2022 KEYSTONE SPRINGDALE 202QBWE, no issues very well built for what I paid out the door with two batteries $26k in Madera ca looks good, very functional, no slide! So not need and having an oven was a must for me.camping world kicked dirt in the faces of all of the dealers u contacted in California and saving
And financing at 4% long term under $200 a month was great. Will double up the payments
Actual Bed Size
I’m a big guy (6’-6”) and I really need to know the actual size of the bed. I’ve seen “queen” beds in RVs range from 60” x 74”, 60” x 75”, to the residential queen size 60” x 80”. It would be useful if you stated the actual bed size in your reviews.

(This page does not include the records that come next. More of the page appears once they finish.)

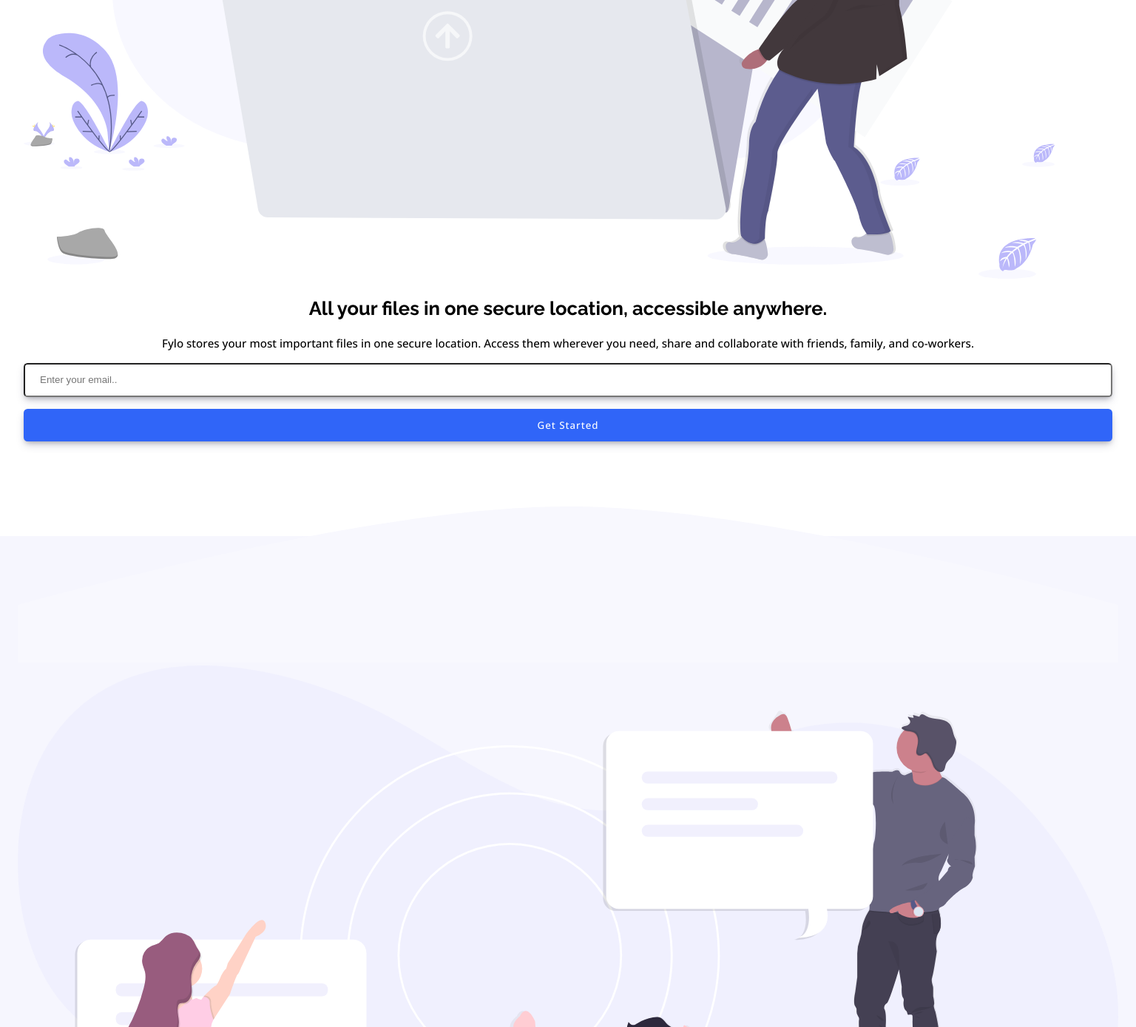
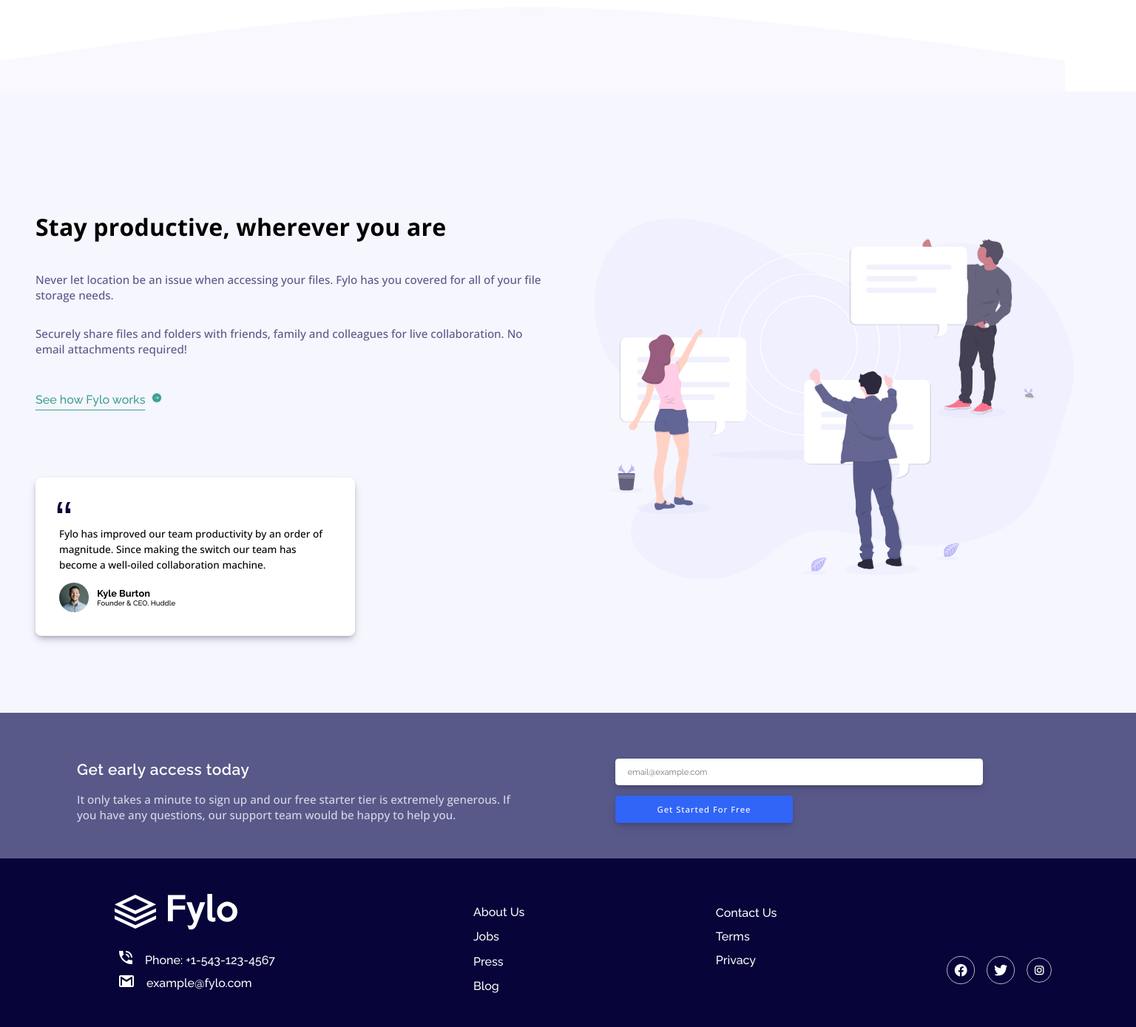
Before and after one commit to ghulamabidhassan/Fylo-landing-page, a plain HTML site: page index.html in a window 1536 px wide. Shown: the part 880-2269 px from the top of the page at 74% size. Drawn offline with nearby package versions, Linux system fonts and the light colour scheme.

Commit message:
desktop & mobile

```diff
--- a/index.html
+++ b/index.html
@@ -3,7 +3,7 @@
   <head>
     <meta charset="UTF-8" />
     <meta name="viewport" content="width=device-width, initial-scale=1.0" />
-    <!-- displays site properly based on user's device -->
+
     <link rel="stylesheet" href="style.css" />
     <link
       rel="icon"
@@ -43,8 +43,9 @@
               Access them wherever you need, share and collaborate with friends,
               family, and co-workers.
             </p>
-            <div class="input-btn">
+            <div class="input-btn input-btn-header">
               <input
+                pattern="[A-Za-z.0-9_+-]+@[a-zA-Z0-9._-]+\.[a-z]{2,6}"
                 type="text"
                 class="input"
                 placeholder="Enter your email.."
@@ -55,29 +56,40 @@
         </section>
       </header>
       <section class="middle">
-        <img class="curve-mob" src="./images/bg-curve-mobile.svg" alt="" />
-        <div class="section">
-          <div class="section">
+        <img
+          class="curve-mob curve"
+          src="./images/bg-curve-mobile.svg"
+          alt=""
+        />
+        <img
+          class="curve-desktop curve"
+          src="./images/bg-curve-desktop.svg"
+          alt=""
+        />
+        <div class="sections">
+          <div class="section illus-two">
             <img class="illus-2" src="./images/illustration-2.svg" alt="" />
           </div>
-          <div class="section">
+          <div>
+            <div class="section middle-sec">
               <h3 class="heading">Stay productive, wherever you are</h3>
               <p class="content">
-              Never let location be an issue when accessing your files. Fylo has
-              you covered for all of your file storage needs.
+                Never let location be an issue when accessing your files. Fylo
+                has you covered for all of your file storage needs.
               </p>
               <p class="content">
                 Securely share files and folders with friends, family and
-              colleagues for live collaboration. No email attachments required!
+                colleagues for live collaboration. No email attachments
+                required!
               </p>
               <p class="btn-neon">See how Fylo works</p>
             </div>
             <div class="quote">
               <img src="./images/icon-quotes.svg" alt="" class="q-icon" />
               <p class="content">
-              Fylo has improved our team productivity by an order of magnitude.
-              Since making the switch our team has become a well-oiled
-              collaboration machine.
+                Fylo has improved our team productivity by an order of
+                magnitude. Since making the switch our team has become a
+                well-oiled collaboration machine.
               </p>
               <div class="user">
                 <img
@@ -92,17 +104,20 @@
               </div>
             </div>
           </div>
+        </div>
       </section>
       <section class="sign-up">
+        <div>
           <h3 class="heading">Get early access today</h3>
           <p class="content">
             It only takes a minute to sign up and our free starter tier is
-          extremely generous. If you have any questions, our support team would
-          be happy to help you.
+            extremely generous. If you have any questions, our support team
+            would be happy to help you.
           </p>
+        </div>
         <div class="input-btn">
           <input type="text" class="input" placeholder="email@example.com" />
-          <button class="btn">Get Started</button>
+          <button class="btn">Get Started For Free</button>
         </div>
       </section>
       <footer>
@@ -153,6 +168,8 @@
             <li>Press</li>
             <li>Blog</li>
           </div>
+        </section>
+        <section>
           <div class="contact">
             <li>Contact Us</li>
             <li>Terms</li>
--- a/style.css
+++ b/style.css
@@ -128,7 +128,7 @@ li:hover {
 
 .middle {
   width: 100%;
-  background-color: var(--Light-Grayish-Blue);
+  /* background-color: var(--Light-Grayish-Blue); */
   padding: 0 1.5em;
 }
 
@@ -138,7 +138,19 @@ li:hover {
 
 .curve-mob {
   width: 100%;
-  margin-top: -2.5em;
+  margin-bottom: -1em;
+}
+
+.curve-desktop {
+  display: none;
+}
+
+.middle {
+  padding: 0;
+}
+
+.middle .sections {
+  background-color: var(--Light-Grayish-Blue);
 }
 
 .middle .section {
@@ -171,6 +183,7 @@ li:hover {
   display: flex;
   justify-content: center;
   align-items: center;
+  width: auto;
 }
 
 .btn-neon::after {
@@ -273,6 +286,7 @@ footer .logo {
 
 footer .info p {
   margin: 0.7em 0;
+  width: fit-content;
 }
 
 footer .info p span {
@@ -298,6 +312,7 @@ footer section:nth-child(2) {
 footer section:nth-child(2) div li {
   margin: 0.9em 0;
   transition: 300ms ease-in-out;
+  width: fit-content;
 }
 
 footer section:nth-child(2) div li:hover {
@@ -333,3 +348,208 @@ footer .logo svg path {
   fill: var(--Moderate-Cyan);
   border: 0.5px solid var(--Moderate-Cyan);
 }
+
+input {
+  /* border: none; */
+  outline: none;
+}
+
+input:focus:invalid {
+  border: 2px solid red;
+  color: red;
+  transition: 500ms linear;
+}
+
+input:focus:valid {
+  border: 2px solid green;
+  color: green;
+  transition: 500ms linear;
+}
+
+.contact {
+  margin: 1em 0;
+  margin-left: 2.3em;
+}
+
+.contact li {
+  width: fit-content;
+}
+
+.contact li:hover {
+  color: var(--Moderate-Cyan);
+}
+
+.contact > * {
+  margin-bottom: 0.8em;
+}
+
+/* desktop 1366 px */
+@media screen and (min-width: 85.375em) {
+  header {
+    padding-bottom: 5em;
+  }
+
+  nav {
+    padding: 3em 5em 0 5em;
+  }
+
+  nav .logo {
+    height: 2.5em;
+  }
+
+  .menus > * {
+    margin: 0 0.5em;
+  }
+
+  .menus li {
+    font-size: 1.25em;
+  }
+
+  .sections {
+    display: grid;
+    grid-template-columns: 1fr 1fr;
+    padding: 0 3em;
+  }
+
+  .section:nth-child(1) {
+    grid-column: 2/3;
+    padding-right: 2em;
+  }
+
+  .section:nth-child(1) img {
+    height: auto;
+  }
+
+  .section:nth-child(2) {
+    grid-column: 1/2;
+    grid-row: 1/2;
+    display: flex;
+    flex-direction: column;
+    justify-content: center;
+    align-items: center;
+    text-align: left;
+    padding: 0 8em 0 0;
+  }
+
+  .section:nth-child(2) .heading {
+    font-size: 2em;
+  }
+
+  .section:nth-child(2) .content {
+    margin-bottom: 1em;
+  }
+
+  .curve-mob {
+    display: none;
+  }
+
+  input {
+    all: unset;
+    font-size: 0.7em;
+    width: 80%;
+  }
+
+  .input[type="text"] {
+    text-align: left;
+  }
+
+  button {
+    all: unset;
+    font-size: 0.7em;
+    font-weight: 800;
+    text-align: center;
+    width: 40%;
+  }
+
+  .input-btn-header {
+    width: 100%;
+    display: flex;
+    flex-direction: row;
+    justify-content: center;
+    align-items: center;
+    margin: 0;
+    padding: 0;
+  }
+
+  .input-btn-header input {
+    width: 65%;
+    margin: 0;
+    padding: 0;
+  }
+
+  .input-btn-header button {
+    margin: 0 0 0 1.5em;
+    padding: 0;
+    height: fit-content;
+  }
+
+  .middle {
+    width: 100%;
+    padding: 0;
+  }
+
+  .curve-desktop {
+    display: block;
+    max-width: 100%;
+  }
+
+  .middle .sections {
+    display: grid;
+    grid-template-columns: repeat(2, 1fr);
+  }
+
+  .illus-two img {
+    scale: 0.9;
+  }
+
+  .middle-sec .heading {
+    font-size: 2em;
+  }
+
+  .middle-sec {
+    display: flex;
+    flex-direction: column;
+    align-items: flex-start;
+  }
+
+  .middle > .sections > .section:nth-child(1) {
+    /* background-color: yellow; */
+    padding: 9em 0 0 0;
+    grid-column: 2/3;
+    grid-row: 1/2;
+  }
+
+  .quote {
+    width: 60%;
+  }
+
+  .sign-up {
+    display: grid;
+    grid-template-columns: repeat(2, 1fr);
+    justify-content: center;
+    align-items: center;
+  }
+
+  .sign-up div {
+    margin: 0 4em;
+  }
+
+  .sign-up div:nth-child(1) {
+    text-align: left;
+  }
+
+  footer {
+    display: flex;
+    justify-content: space-around;
+  }
+}
+
+@media screen and (min-width: 120em) {
+  body {
+    font-size: 1.5em;
+  }
+
+  .curve-desktop {
+    width: 100%;
+  }
+}
```
Lines whose indentation alone changed are shown as unchanged.
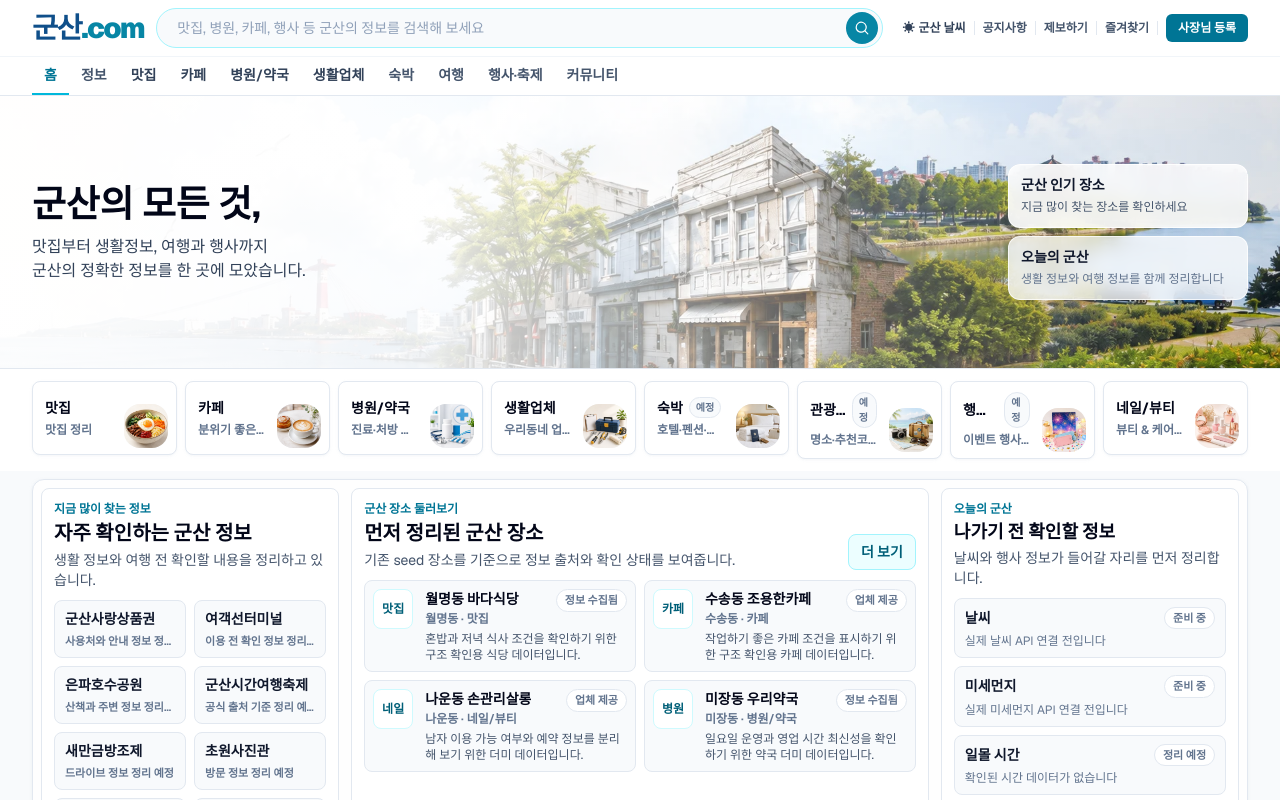
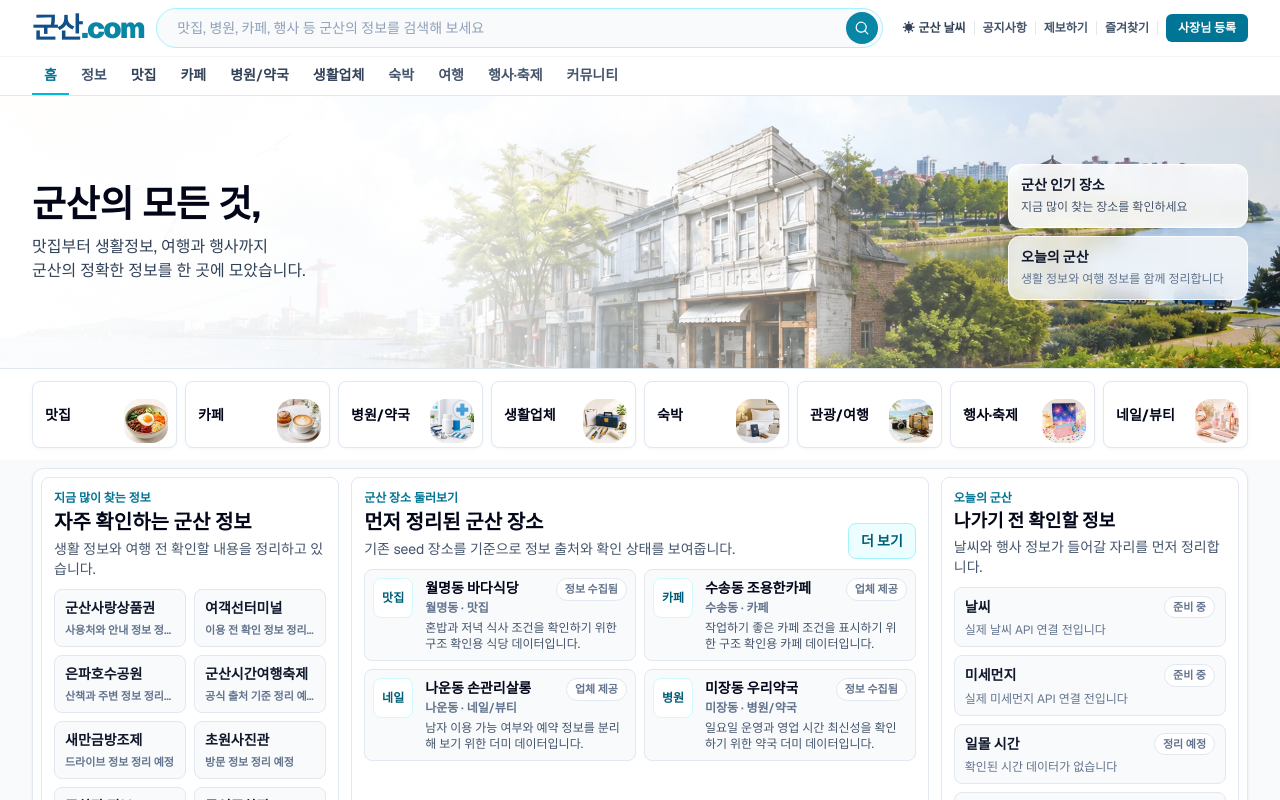
Before and after one commit to Aprasaks/gunsan-com, a Next.js app: page / in a window 1280 px wide. Shown: the top 800 px of the page. Built offline with nearby package versions, Linux system fonts and the light colour scheme; no server answers.

Commit message:
카테고리 카드 부제목 제거 및 정렬 보정

```diff
--- a/components/HomeCategoryGrid.tsx
+++ b/components/HomeCategoryGrid.tsx
@@ -13,7 +13,6 @@ type CategoryKind =
 
 type HomeCategory = {
   label: string;
-  description: string;
   kind: CategoryKind;
   href?: string;
 };
@@ -21,46 +20,38 @@ type HomeCategory = {
 const homeCategories = [
   {
     label: "맛집",
-    description: "맛집 정리",
     kind: "food",
     href: "/places",
   },
   {
     label: "카페",
-    description: "분위기 좋은 카페",
     kind: "cafe",
     href: "/places",
   },
   {
     label: "병원/약국",
-    description: "진료·처방 정보",
     kind: "medical",
     href: "/places",
   },
   {
     label: "생활업체",
-    description: "우리동네 업체",
     kind: "service",
     href: "/places",
   },
   {
     label: "숙박",
-    description: "호텔·펜션·게스트하우스",
     kind: "stay",
   },
   {
     label: "관광/여행",
-    description: "명소·추천코스",
     kind: "travel",
   },
   {
     label: "행사·축제",
-    description: "이벤트 행사 확인",
     kind: "event",
   },
   {
     label: "네일/뷰티",
-    description: "뷰티 & 케어샵",
     kind: "beauty",
     href: "/places",
   },
@@ -118,23 +109,12 @@ function CategoryVisual({ kind }: { kind: CategoryKind }) {
 }
 
 function CategoryCard({ category }: { category: HomeCategory }) {
-  const isActive = Boolean(category.href);
   const content = (
-    <div className="flex min-h-[4.6rem] items-center justify-between gap-3 rounded-lg border border-slate-200 bg-white px-3 py-2.5 shadow-sm shadow-slate-200/30">
-      <div className="min-w-0">
-        <div className="flex items-center gap-1.5">
-          <h3 className="truncate text-sm font-bold text-slate-950">
-            {category.label}
-          </h3>
-          {!isActive ? (
-            <span className="rounded-full border border-slate-200 bg-slate-50 px-1.5 py-0.5 text-[10px] font-bold text-slate-500">
-              예정
-            </span>
-          ) : null}
-        </div>
-        <p className="mt-1 line-clamp-1 text-xs font-semibold text-slate-500">
-          {category.description}
-        </p>
+    <div className="flex h-[4.2rem] items-center justify-between gap-3 rounded-lg border border-slate-200 bg-white px-3 py-2 shadow-sm shadow-slate-200/30">
+      <div className="min-w-0 flex-1">
+        <h3 className="truncate text-left text-sm font-bold text-slate-950">
+          {category.label}
+        </h3>
       </div>
       <CategoryVisual kind={category.kind} />
     </div>
```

Hi, Tim. I think Tony usually puts in the bed measurements. Not sure why he didn’t this time. But I just looked it up on their website and it’s 60″ x 74″. (I used to be 74″ tall, until gravity took its toll! Heck!) Now I really have to look (way) up to my two 6’8″ sons! Have a good night. 🙂 –Diane
Love that you are reviewing smaller, affordable trailers WITHOUT slides. Get rid of the knee knocker table & put a window above the bed, and this one would work well for me.
Tony, Thanks for another great review. This segment of the market is often overlooked, and needs your attention. I’ve always liked Keystone (and Jayco) because the freshwater capacity is always generous (good for boondocking). In the past week or so, it was posited that the freshwater capacity was too large in relation to the CCC of a rig. The same could be said about this particular Keystone. I was taught never to tow any rig with a full water tank because it likely upsets its center of gravity while going around a curve on the highway. Fill up on water once you’re close to your destination. A full water tank doesn’t upset a parked RV’s stationary center of gravity. Plus, there is no rule that says you cannot fill your tank to less than 100% while on the road. Your guidance on this topic would be appreciated.
Roger, I must have my water tank full when towing. It’s a small rig but that weight is necessary for my tongue weight. If it’s full it doesn’t slosh much. The rigs with huge water tanks usually have baffles so it doesn’t slosh from side to side. Maybe Tony can address this.